------ DATA FOR THIS EXERCISE

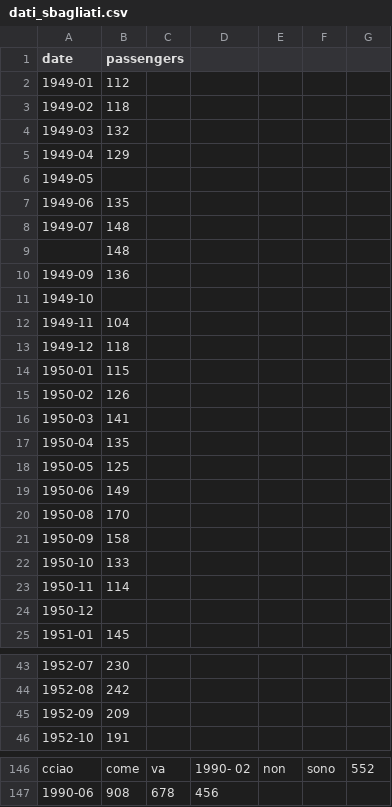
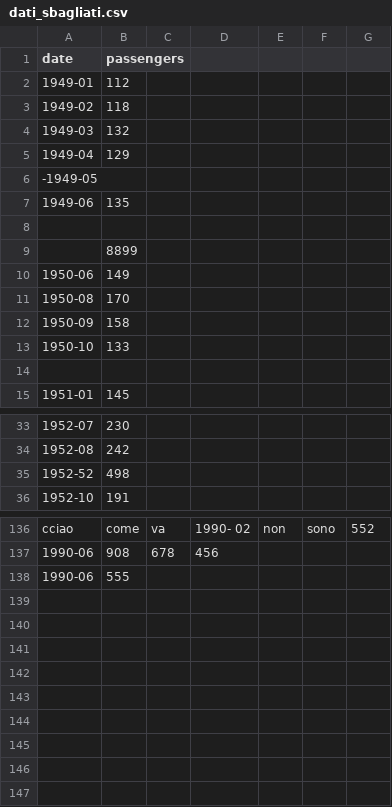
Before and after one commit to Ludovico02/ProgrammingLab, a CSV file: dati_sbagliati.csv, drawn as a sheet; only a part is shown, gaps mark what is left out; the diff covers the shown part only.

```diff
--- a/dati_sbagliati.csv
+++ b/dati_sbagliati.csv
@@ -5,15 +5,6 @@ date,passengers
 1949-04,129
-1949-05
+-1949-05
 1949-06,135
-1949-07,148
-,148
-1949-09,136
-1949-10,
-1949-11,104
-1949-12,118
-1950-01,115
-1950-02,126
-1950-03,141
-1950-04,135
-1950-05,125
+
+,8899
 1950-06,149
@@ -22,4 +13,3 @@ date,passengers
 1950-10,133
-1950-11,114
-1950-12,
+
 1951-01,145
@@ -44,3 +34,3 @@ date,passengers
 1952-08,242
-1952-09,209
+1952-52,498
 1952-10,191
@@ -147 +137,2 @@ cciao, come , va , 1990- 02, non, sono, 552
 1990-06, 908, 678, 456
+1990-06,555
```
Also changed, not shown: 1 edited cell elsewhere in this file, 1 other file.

------------
------ DATA FOR THIS EXERCISE

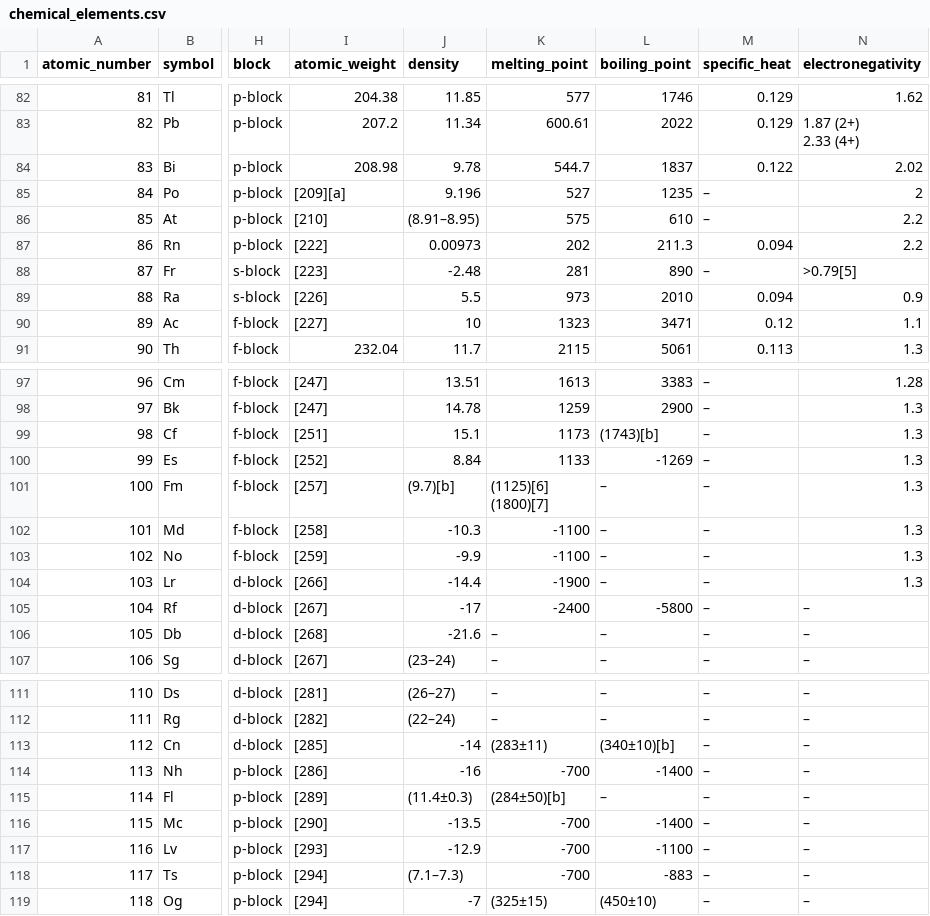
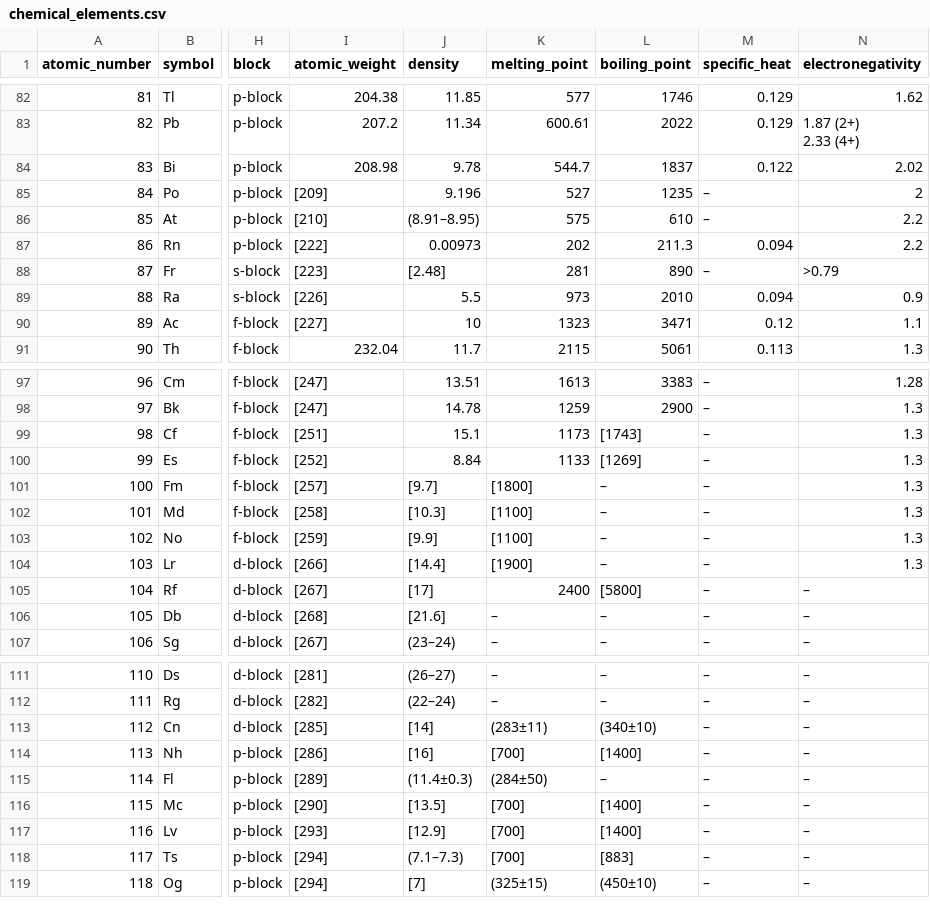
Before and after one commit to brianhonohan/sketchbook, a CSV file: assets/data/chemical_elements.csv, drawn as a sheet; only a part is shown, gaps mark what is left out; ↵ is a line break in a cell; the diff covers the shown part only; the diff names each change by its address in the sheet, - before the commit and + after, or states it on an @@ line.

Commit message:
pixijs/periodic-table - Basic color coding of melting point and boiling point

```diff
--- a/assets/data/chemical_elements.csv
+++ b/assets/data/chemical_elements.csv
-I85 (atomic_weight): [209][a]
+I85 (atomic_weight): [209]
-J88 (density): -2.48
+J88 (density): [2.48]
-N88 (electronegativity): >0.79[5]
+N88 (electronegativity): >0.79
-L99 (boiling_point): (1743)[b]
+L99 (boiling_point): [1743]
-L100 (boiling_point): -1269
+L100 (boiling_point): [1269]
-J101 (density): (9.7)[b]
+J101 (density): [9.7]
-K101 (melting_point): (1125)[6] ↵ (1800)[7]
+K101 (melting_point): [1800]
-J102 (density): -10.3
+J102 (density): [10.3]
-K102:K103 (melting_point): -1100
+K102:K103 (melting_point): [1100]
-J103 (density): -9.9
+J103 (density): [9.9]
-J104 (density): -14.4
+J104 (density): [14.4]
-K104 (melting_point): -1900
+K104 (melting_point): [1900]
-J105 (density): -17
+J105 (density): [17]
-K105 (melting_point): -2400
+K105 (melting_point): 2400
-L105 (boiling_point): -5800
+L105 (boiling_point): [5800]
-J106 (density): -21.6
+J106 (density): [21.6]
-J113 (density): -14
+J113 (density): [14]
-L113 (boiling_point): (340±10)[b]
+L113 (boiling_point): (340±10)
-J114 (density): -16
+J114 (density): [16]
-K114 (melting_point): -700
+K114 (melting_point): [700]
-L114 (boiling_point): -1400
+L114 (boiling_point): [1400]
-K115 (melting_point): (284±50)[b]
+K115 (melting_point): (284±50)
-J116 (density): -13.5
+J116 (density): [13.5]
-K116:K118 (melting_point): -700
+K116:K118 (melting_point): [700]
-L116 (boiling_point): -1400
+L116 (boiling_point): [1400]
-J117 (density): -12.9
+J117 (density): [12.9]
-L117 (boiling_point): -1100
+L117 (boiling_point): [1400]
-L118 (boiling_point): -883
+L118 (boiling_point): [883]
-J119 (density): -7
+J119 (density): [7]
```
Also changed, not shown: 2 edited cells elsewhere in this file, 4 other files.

------------

Show every line of the data in which the word "covers" appears.

**EXERCISE SOLUTION**
Before and after one commit to Ludovico02/ProgrammingLab, a CSV file: dati_sbagliati.csv, drawn as a sheet; only a part is shown, gaps mark what is left out; the diff covers the shown part only.
Before and after one commit to brianhonohan/sketchbook, a CSV file: assets/data/chemical_elements.csv, drawn as a sheet; only a part is shown, gaps mark what is left out; ↵ is a line break in a cell; the diff covers the shown part only; the diff names each change by its address in the sheet, - before the commit and + after, or states it on an @@ line.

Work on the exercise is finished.